HOW TO COMPLETE THIS TASK –
The expected output is each line in the data below that includes the string "black".

EXERCISE DATA –
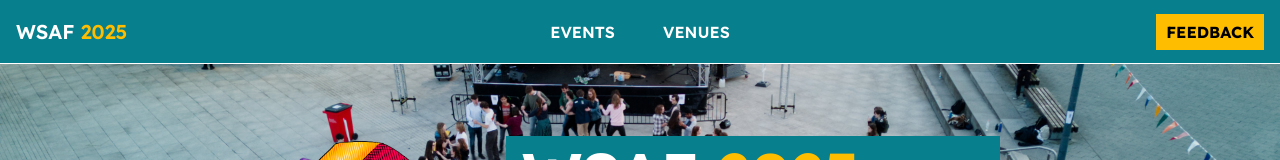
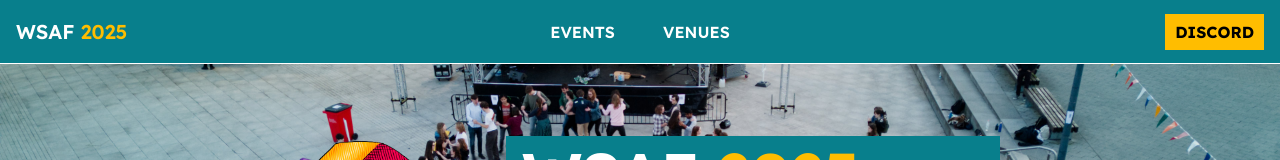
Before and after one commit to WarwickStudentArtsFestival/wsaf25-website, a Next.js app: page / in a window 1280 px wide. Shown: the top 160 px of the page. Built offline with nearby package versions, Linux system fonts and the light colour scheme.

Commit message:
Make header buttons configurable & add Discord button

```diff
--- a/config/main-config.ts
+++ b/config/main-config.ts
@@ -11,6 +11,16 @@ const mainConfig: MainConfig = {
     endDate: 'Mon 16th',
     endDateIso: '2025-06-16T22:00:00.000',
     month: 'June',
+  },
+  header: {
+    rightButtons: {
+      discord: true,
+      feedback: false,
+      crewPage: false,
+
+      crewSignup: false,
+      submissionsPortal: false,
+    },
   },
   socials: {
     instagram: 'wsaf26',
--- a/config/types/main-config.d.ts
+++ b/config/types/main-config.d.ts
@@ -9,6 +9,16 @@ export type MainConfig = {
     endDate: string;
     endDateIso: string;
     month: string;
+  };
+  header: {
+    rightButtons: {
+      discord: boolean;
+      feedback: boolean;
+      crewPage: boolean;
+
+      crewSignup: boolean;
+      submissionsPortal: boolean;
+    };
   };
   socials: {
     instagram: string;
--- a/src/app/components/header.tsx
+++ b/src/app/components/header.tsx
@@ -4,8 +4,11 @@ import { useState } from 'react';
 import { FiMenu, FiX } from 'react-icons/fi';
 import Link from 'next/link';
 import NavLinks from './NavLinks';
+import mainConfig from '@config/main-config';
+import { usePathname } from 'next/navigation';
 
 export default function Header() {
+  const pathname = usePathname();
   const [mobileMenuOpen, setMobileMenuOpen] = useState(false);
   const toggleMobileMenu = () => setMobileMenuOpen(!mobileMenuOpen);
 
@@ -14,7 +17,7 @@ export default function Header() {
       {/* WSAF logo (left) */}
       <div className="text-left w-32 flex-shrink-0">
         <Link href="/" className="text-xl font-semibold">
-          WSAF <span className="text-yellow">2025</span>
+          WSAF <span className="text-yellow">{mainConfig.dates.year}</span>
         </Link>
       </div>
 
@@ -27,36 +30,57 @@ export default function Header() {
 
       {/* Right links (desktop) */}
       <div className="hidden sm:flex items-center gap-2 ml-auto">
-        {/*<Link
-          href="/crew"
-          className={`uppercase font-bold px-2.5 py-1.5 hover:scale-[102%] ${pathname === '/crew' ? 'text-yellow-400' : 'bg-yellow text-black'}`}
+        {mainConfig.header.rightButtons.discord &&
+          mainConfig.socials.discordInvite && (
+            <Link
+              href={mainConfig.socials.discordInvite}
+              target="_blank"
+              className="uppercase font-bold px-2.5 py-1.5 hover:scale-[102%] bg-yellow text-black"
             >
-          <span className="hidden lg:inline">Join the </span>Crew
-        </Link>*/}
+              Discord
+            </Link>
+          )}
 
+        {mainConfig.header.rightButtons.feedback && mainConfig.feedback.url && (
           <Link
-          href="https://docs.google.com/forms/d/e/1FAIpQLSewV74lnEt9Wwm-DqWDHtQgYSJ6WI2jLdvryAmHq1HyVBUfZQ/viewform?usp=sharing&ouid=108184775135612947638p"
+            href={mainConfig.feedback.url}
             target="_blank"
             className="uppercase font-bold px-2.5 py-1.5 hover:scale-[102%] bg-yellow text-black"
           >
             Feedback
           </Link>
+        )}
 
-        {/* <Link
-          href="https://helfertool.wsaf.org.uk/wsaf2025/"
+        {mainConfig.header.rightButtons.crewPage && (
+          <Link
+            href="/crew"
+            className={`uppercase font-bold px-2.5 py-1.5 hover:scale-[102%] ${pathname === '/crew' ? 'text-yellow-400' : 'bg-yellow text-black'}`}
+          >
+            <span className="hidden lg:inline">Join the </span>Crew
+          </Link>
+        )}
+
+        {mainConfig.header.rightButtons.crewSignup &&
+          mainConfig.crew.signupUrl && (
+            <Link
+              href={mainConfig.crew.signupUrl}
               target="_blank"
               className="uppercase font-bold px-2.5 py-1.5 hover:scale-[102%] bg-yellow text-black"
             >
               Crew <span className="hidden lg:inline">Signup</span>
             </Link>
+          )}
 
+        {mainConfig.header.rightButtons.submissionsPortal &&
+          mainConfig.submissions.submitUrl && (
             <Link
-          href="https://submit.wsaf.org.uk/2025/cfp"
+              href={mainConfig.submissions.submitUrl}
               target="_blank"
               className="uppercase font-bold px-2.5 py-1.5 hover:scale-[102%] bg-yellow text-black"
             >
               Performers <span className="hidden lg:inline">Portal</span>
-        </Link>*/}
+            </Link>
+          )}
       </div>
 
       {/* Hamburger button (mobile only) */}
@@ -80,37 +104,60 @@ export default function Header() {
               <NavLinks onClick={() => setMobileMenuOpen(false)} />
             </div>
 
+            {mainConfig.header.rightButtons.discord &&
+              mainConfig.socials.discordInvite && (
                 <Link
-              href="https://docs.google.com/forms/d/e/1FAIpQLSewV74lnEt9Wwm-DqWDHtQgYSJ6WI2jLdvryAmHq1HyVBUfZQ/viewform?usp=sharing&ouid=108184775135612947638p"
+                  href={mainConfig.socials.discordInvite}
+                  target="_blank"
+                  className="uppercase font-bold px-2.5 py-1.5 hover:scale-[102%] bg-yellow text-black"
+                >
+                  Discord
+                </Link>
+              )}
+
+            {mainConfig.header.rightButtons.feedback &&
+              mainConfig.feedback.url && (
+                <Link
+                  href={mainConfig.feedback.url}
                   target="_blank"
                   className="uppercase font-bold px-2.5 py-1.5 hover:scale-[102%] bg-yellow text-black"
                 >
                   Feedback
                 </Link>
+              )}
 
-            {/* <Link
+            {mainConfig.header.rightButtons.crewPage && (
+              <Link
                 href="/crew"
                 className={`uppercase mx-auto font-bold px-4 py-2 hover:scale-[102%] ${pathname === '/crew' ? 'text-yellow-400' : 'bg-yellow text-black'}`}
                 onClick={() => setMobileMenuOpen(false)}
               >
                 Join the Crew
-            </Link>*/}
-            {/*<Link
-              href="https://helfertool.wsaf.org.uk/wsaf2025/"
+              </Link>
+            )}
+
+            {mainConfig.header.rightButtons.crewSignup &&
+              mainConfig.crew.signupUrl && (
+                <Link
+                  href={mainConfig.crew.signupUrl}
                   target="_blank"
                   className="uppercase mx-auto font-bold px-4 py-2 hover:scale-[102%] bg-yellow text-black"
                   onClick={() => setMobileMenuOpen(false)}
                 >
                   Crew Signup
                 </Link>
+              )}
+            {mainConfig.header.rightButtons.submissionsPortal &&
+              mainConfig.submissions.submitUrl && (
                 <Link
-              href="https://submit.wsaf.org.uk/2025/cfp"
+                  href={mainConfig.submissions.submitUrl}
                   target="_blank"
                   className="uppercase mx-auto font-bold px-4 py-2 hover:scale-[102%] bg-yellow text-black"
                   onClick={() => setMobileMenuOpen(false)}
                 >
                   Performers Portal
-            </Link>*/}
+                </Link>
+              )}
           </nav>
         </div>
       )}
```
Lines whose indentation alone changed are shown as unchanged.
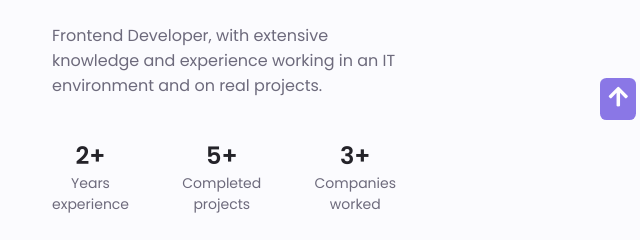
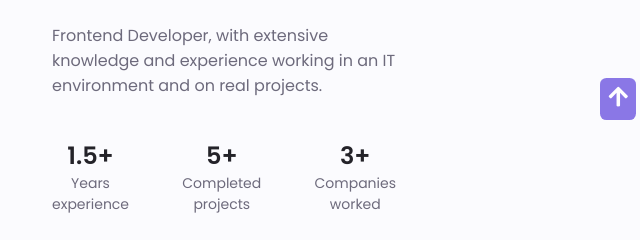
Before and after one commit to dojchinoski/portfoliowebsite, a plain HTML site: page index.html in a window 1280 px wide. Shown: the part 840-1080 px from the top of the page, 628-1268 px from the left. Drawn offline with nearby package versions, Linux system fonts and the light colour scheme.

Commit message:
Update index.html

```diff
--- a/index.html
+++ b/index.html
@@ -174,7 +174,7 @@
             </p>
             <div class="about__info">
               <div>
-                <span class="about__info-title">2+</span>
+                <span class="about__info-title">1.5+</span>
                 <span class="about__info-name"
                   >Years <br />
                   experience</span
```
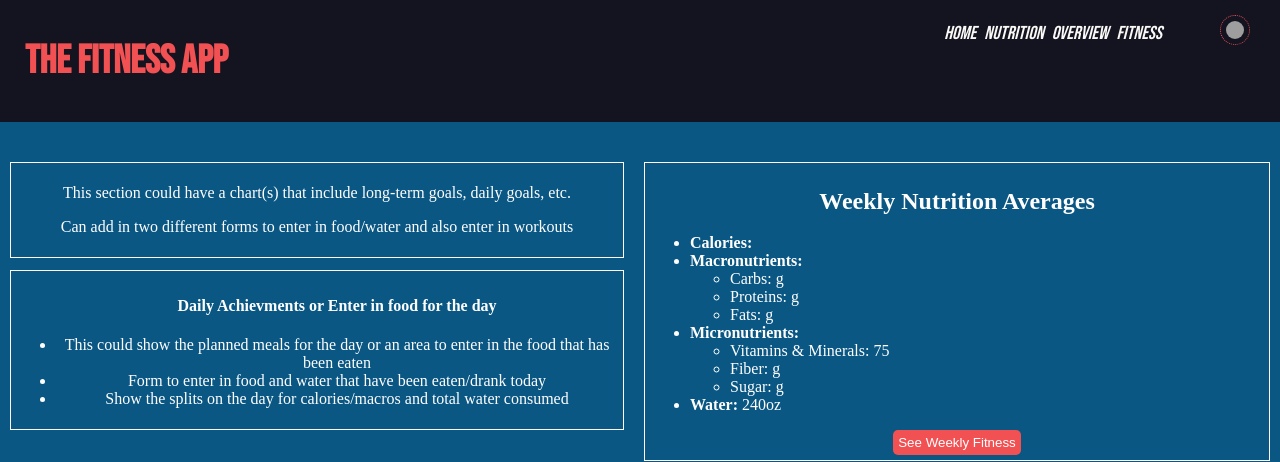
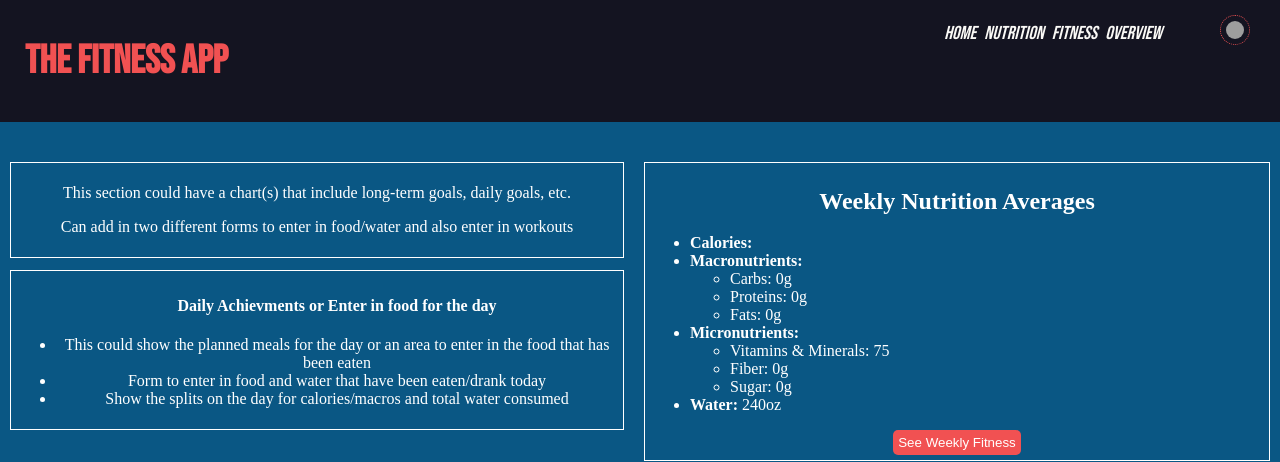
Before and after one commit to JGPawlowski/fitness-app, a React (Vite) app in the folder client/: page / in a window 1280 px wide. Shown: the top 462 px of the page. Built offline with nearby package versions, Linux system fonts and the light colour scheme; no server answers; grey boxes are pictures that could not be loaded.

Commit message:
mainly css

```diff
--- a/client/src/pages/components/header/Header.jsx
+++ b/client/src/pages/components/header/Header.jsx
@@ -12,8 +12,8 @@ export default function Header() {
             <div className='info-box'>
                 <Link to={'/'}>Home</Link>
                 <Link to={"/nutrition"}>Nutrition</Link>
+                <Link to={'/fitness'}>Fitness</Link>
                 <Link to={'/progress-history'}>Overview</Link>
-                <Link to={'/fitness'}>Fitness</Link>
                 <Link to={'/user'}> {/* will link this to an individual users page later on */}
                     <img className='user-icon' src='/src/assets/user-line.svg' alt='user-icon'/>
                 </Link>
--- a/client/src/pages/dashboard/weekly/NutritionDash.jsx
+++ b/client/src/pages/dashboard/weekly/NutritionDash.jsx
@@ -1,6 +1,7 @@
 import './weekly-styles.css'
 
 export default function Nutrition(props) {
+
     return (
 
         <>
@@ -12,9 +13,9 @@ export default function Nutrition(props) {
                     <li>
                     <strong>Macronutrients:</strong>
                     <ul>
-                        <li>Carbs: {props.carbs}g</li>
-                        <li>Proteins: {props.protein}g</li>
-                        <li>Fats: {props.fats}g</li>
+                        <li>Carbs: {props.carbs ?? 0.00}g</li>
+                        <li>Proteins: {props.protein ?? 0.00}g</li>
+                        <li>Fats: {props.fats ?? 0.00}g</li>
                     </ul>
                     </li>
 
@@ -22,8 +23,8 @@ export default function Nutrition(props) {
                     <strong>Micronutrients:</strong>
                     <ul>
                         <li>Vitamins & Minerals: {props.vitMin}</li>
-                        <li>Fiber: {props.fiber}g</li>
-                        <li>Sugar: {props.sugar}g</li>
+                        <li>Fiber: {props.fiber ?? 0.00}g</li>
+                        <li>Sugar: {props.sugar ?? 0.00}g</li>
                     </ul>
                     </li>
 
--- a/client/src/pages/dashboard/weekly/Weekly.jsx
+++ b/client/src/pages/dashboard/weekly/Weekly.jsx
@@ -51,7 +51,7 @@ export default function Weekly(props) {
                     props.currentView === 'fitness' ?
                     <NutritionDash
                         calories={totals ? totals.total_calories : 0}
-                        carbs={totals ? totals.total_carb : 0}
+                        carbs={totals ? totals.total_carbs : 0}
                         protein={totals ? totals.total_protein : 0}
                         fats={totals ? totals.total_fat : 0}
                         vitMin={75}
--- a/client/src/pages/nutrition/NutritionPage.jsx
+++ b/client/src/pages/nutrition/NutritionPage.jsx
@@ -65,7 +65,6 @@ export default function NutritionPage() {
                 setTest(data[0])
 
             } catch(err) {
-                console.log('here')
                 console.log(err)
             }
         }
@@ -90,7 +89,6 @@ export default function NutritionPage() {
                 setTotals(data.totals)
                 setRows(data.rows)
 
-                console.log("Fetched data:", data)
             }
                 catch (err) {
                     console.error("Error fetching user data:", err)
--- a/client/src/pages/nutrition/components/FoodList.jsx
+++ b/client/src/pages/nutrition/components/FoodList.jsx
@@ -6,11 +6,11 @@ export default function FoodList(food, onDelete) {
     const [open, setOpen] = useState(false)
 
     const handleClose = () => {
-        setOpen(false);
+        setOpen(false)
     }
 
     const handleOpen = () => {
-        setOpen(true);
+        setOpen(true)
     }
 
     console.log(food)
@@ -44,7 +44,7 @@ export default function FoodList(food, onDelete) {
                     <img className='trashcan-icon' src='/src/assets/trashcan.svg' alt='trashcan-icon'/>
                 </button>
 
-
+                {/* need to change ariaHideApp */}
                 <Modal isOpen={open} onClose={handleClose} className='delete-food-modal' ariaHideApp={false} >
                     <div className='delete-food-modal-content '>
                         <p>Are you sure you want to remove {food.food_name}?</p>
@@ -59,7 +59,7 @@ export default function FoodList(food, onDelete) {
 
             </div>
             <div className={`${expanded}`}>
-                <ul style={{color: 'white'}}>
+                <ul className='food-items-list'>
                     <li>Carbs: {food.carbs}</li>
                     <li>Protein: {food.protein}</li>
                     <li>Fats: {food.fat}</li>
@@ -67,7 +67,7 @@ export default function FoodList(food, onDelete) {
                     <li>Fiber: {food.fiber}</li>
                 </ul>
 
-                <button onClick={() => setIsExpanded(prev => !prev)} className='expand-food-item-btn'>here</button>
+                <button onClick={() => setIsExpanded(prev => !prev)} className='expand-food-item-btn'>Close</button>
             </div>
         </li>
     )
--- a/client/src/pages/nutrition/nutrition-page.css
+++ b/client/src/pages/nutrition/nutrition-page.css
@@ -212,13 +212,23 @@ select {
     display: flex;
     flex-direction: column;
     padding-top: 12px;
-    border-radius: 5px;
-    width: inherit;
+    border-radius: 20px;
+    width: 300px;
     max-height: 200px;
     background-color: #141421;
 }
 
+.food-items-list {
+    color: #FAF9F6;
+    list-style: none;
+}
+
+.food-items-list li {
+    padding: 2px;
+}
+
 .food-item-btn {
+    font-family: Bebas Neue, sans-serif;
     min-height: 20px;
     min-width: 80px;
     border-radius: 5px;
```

SOLUTION FOR THIS TASK –
-          className={`uppercase font-bold px-2.5 py-1.5 hover:scale-[102%] ${pathname === '/crew' ? 'text-yellow-400' : 'bg-yellow text-black'}`}
+              className="uppercase font-bold px-2.5 py-1.5 hover:scale-[102%] bg-yellow text-black"
             className="uppercase font-bold px-2.5 py-1.5 hover:scale-[102%] bg-yellow text-black"
+            className={`uppercase font-bold px-2.5 py-1.5 hover:scale-[102%] ${pathname === '/crew' ? 'text-yellow-400' : 'bg-yellow text-black'}`}
               className="uppercase font-bold px-2.5 py-1.5 hover:scale-[102%] bg-yellow text-black"
               className="uppercase font-bold px-2.5 py-1.5 hover:scale-[102%] bg-yellow text-black"
+                  className="uppercase font-bold px-2.5 py-1.5 hover:scale-[102%] bg-yellow text-black"
                   className="uppercase font-bold px-2.5 py-1.5 hover:scale-[102%] bg-yellow text-black"
                 className={`uppercase mx-auto font-bold px-4 py-2 hover:scale-[102%] ${pathname === '/crew' ? 'text-yellow-400' : 'bg-yellow text-black'}`}
                   className="uppercase mx-auto font-bold px-4 py-2 hover:scale-[102%] bg-yellow text-black"
                   className="uppercase mx-auto font-bold px-4 py-2 hover:scale-[102%] bg-yellow text-black"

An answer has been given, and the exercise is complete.